- Global object | This object is "used to store data that is persistent across invocations of Acrobat or shared by multiple documents"; it's easy to see where this could go wrong very quickly. The global object is subscription-based; meaning, a document must subscribe to the functionality, but we've seen many instances where a global object in other languages simply becomes abused through some exploit in the security mechanism...
- SOAP object | This object "provides support for rich text responses and queries, HTTP authentication and WS-Security, SOAP headers, error handling, sending or converting file attachments, exchanging compressed binary data, document literal encoding, object serialization, XML streams, and applying DNS service discovery to find collaborative repositories on an intranet"... while the intentions are good, one can certainly find interesting things to do here, especially utilizing the "exchanging compressed binary data" feature
- Priviliged context | According to Adobe's reference, once you explicitly state your trust for a document's signing certificate, that PDF file can then do "priviliged things" which otherwise would be disallowed. Seriously, how hard is it to fool even an educated user to trust a digital certificate?

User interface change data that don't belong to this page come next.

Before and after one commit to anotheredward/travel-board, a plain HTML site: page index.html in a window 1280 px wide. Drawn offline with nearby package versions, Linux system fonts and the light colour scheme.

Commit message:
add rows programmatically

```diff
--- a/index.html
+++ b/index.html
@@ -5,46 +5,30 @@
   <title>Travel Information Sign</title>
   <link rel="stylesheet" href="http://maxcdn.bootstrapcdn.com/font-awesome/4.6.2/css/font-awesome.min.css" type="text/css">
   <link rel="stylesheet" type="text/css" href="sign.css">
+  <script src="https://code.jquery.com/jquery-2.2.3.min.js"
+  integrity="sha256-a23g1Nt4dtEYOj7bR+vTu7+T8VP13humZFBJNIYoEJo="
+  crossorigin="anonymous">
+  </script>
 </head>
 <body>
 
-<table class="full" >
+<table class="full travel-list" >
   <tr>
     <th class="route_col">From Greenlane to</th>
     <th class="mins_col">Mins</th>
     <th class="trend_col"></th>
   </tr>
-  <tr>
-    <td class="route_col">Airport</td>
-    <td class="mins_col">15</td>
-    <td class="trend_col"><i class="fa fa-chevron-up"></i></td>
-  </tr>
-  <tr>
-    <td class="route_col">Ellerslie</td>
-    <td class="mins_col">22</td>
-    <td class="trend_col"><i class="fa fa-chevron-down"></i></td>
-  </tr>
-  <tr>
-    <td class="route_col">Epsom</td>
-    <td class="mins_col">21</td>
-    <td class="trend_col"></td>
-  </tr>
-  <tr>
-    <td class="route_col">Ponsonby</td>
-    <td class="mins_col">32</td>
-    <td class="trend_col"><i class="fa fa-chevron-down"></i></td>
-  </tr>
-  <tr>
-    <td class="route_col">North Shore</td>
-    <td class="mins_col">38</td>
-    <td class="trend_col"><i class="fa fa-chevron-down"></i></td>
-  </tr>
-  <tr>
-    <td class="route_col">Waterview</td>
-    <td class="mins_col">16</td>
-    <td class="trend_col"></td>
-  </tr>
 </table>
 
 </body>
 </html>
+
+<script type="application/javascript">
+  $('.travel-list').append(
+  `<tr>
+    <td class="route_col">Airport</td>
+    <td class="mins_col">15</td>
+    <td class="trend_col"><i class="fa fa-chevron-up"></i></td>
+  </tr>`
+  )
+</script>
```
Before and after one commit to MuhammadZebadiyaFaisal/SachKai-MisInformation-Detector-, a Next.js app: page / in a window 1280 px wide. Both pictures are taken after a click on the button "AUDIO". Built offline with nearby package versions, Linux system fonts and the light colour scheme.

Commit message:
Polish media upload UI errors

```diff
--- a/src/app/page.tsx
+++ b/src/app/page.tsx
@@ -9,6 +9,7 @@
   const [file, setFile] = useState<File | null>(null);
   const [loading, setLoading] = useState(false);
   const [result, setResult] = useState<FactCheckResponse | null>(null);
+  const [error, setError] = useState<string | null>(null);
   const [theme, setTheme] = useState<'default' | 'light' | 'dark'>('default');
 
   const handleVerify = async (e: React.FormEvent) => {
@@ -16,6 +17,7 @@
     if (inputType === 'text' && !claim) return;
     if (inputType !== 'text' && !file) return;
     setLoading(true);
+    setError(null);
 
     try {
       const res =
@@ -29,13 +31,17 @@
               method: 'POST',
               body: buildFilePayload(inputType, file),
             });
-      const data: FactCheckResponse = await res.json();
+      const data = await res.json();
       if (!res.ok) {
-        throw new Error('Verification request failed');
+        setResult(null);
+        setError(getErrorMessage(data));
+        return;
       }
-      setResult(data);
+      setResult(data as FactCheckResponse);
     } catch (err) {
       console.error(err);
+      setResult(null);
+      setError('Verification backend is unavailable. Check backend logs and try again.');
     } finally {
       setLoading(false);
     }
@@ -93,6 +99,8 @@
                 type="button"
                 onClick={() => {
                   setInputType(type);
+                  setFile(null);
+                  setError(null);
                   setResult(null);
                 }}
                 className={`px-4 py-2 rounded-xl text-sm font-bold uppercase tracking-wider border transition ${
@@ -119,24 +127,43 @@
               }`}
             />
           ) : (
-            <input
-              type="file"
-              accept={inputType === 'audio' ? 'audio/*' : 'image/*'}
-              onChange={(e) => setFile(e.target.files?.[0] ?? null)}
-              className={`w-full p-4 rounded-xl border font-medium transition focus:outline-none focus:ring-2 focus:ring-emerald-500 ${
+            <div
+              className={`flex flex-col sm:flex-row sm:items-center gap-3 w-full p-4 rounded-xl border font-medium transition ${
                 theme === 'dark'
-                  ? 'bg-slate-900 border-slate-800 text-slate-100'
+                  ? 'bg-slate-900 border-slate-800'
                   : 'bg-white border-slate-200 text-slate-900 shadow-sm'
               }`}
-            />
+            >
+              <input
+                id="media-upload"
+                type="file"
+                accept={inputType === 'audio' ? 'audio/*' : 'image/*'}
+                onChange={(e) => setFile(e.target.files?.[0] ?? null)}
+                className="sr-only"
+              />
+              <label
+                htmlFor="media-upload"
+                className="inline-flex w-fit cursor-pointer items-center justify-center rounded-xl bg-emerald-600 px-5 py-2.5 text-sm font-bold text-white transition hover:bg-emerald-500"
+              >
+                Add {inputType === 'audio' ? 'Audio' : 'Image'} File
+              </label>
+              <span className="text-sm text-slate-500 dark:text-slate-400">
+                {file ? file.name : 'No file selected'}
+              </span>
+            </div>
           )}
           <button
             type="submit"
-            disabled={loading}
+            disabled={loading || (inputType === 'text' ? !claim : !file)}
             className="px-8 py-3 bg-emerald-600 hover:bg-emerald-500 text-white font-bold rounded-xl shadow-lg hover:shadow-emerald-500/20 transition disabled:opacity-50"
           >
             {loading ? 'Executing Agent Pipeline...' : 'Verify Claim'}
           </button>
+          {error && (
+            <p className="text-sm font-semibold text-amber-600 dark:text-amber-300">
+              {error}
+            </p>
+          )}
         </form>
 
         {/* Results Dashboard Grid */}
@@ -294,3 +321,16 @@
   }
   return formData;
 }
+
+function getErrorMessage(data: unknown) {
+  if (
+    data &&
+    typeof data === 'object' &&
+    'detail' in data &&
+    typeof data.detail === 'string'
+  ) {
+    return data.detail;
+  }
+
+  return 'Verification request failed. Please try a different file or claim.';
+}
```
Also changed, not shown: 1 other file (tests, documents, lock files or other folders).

 TheRegister Article - April 28th, 2009
 Adobe PSIRT Blog - April 28th, 2009